━━ THE DATA ━━

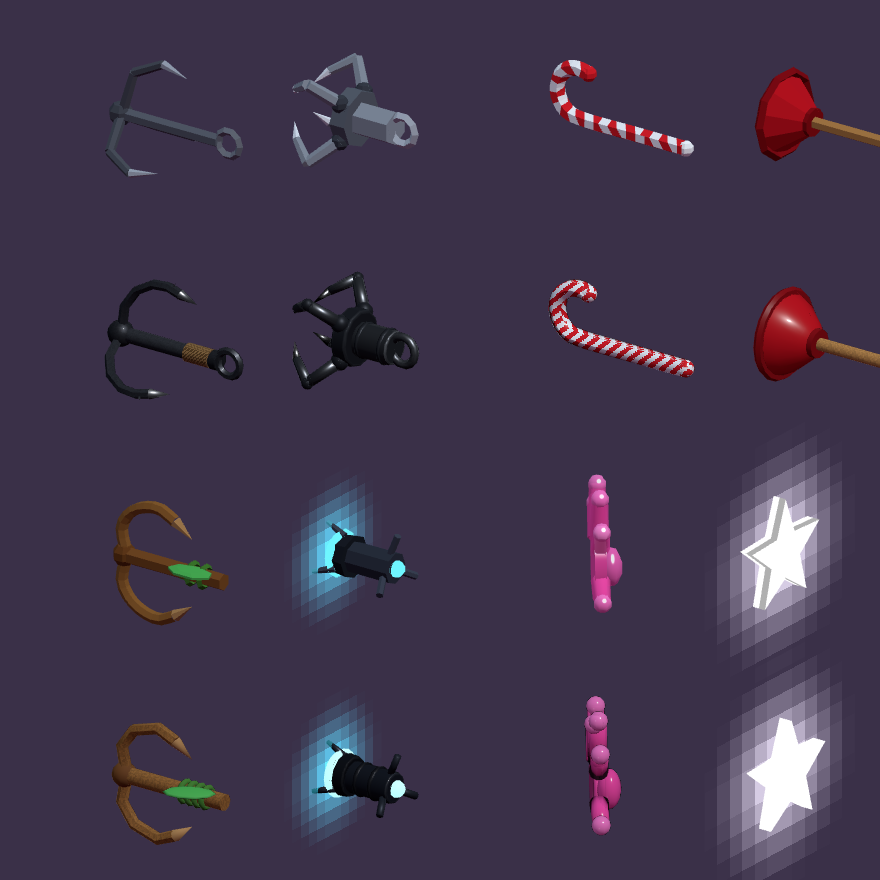
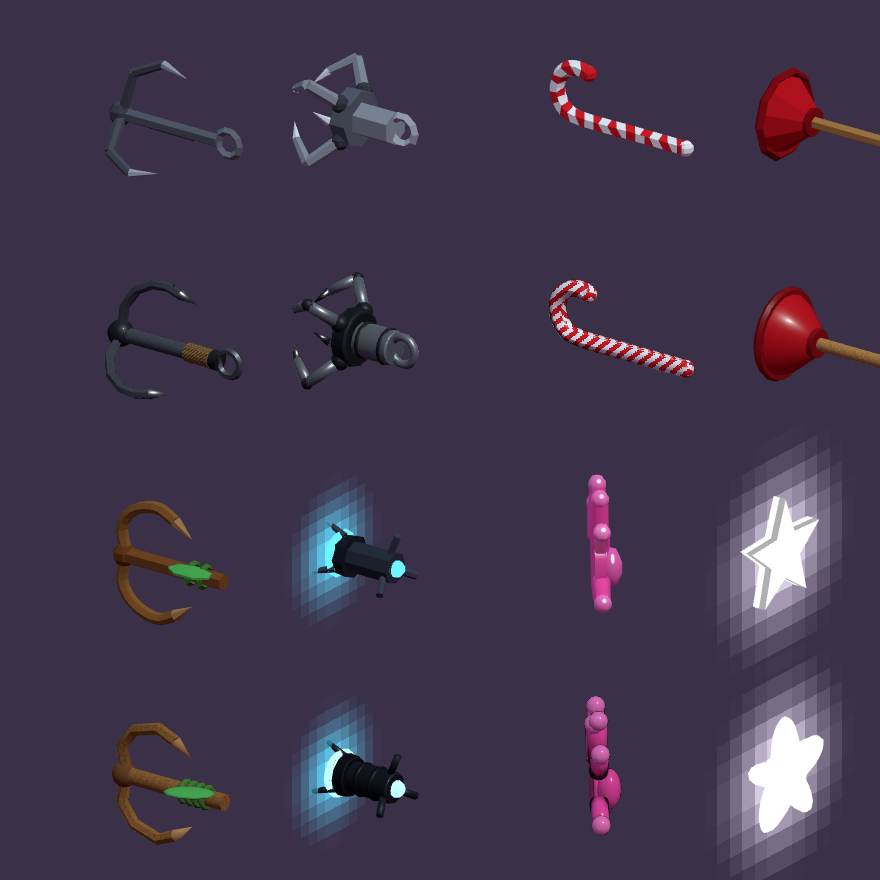
Rainbow grapple: the star is a puffy rounded pillow now, not a flat cut-out, and glows half as hard so its shape shows
Claude-Session: https://claude.ai/code/session_011tKQCrFseJjmPmC88Sb2bs

diff --git a/public/js/grapple.js b/public/js/grapple.js
@@ -314,7 +314,7 @@ function authoredHook(id, st) {
     const mats = new Set();
     a.obj.traverse((o) => { if (o.isMesh) for (const m of [].concat(o.material)) mats.add(m); });
     const t0 = st.tick, c = flares[0].material.color;
-    st.tick = (u, t) => { t0(u, t); for (const m of mats) { m.color.copy(c); if (m.emissive) m.emissive.copy(c); } };
+    st.tick = (u, t) => { t0(u, t); for (const m of mats) { m.color.copy(c); if (m.emissive) m.emissive.copy(c).multiplyScalar(0.5); } }; // (half glow: the puffy star keeps its shading)
   }
   st.hook = g;
 }

diff --git a/tools/blender/make_grapples.py b/tools/blender/make_grapples.py
@@ -137,19 +137,29 @@ def sticky():
 
 # ------------------------------------------------------------------------------------------------ rainbow: the star
 def rainbow():
-    glow = mat('gw_star', 0xffffff, emit=0xffffff, strength=1.5); edge = mat('gw_edge', 0xb0b0b0, emit=0xb0b0b0, strength=1.0)
-    pts = []
-    for i in range(10): a = i / 10 * math.pi * 2; r = 0.085 if i % 2 else 0.2; pts.append((math.sin(a) * r, math.cos(a) * r))
+    """a puffy star: a pillow of rings, each the star's outline (points rounded off) shrinking toward its two faces,
+    so it's fat in the middle with a soft bevel all round (not a cardboard cut-out)"""
+    glow = mat('gw_star', 0xffffff, emit=0xffffff, strength=1.5)
+    N = 60  # points round the outline: the 5 tips and 5 notches with soft curves between
+    def outline(k):
+        a = k / N * math.pi * 2; t = 0.5 + 0.5 * math.cos(5 * a)  # 1 at a tip, 0 at a notch
+        r = 0.09 + 0.12 * t ** 1.6
+        return math.sin(a) * r, math.cos(a) * r
+    zc, depth = -0.065, 0.055  # (the middle plane and half its thickness, where the code star was)
+    rings = []
+    for j in range(9):  # front face to back face
+        u = -1 + 2 * j / 8; sc = math.sqrt(max(0.0, 1 - u * u)) * 0.88 + 0.12; dz = u * depth
+        rings.append([gv(x * sc, y * sc, zc + dz) for (x, y) in (outline(k) for k in range(N))])
     bm = bmesh.new()
-    def ring_at(z, k=1.0): return [bm.verts.new(gv(x * k, y * k, z)) for (x, y) in pts]
-    front, back = ring_at(-0.04), ring_at(-0.09)
-    cf, cb = bm.verts.new(gv(0, 0, -0.025)), bm.verts.new(gv(0, 0, -0.105))  # (puffy: a low point in the middle of each face)
-    for i in range(10):
-        j = (i + 1) % 10
-        bm.faces.new((front[i], front[j], back[j], back[i]))
-        bm.faces.new((cf, front[j], front[i])); bm.faces.new((cb, back[i], back[j]))
+    vs = [[bm.verts.new(p) for p in r] for r in rings]
+    for a, b in zip(vs, vs[1:]):
+        for k in range(N): bm.faces.new((a[k], a[(k + 1) % N], b[(k + 1) % N], b[k]))
+    for r in (vs[0], vs[-1]):  # each face closed with a fan to a slightly domed middle
+        c = bm.verts.new(sum((v.co for v in r), Vector()) / N)
+        for k in range(N): bm.faces.new((c, r[k], r[(k + 1) % N]))
     bmesh.ops.recalc_face_normals(bm, faces=bm.faces)
-    star = _obj('gw_star', bm, glow); smooth(star, 20)
+    star = _obj('gw_star', bm, glow)
+    for p in star.data.polygons: p.use_smooth = True
     return done('x_grap_rainbow', [part([star], 'hook_star')], {'id': 'rainbow', 'tail': 0.06})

━━━

WHAT THE TASK REQUIRES: Where a line in the records above includes the string "with", show it.

YOUR RESPONSE:
+    so it's fat in the middle with a soft bevel all round (not a cardboard cut-out)"""
+    N = 60  # points round the outline: the 5 tips and 5 notches with soft curves between
+    for r in (vs[0], vs[-1]):  # each face closed with a fan to a slightly domed middle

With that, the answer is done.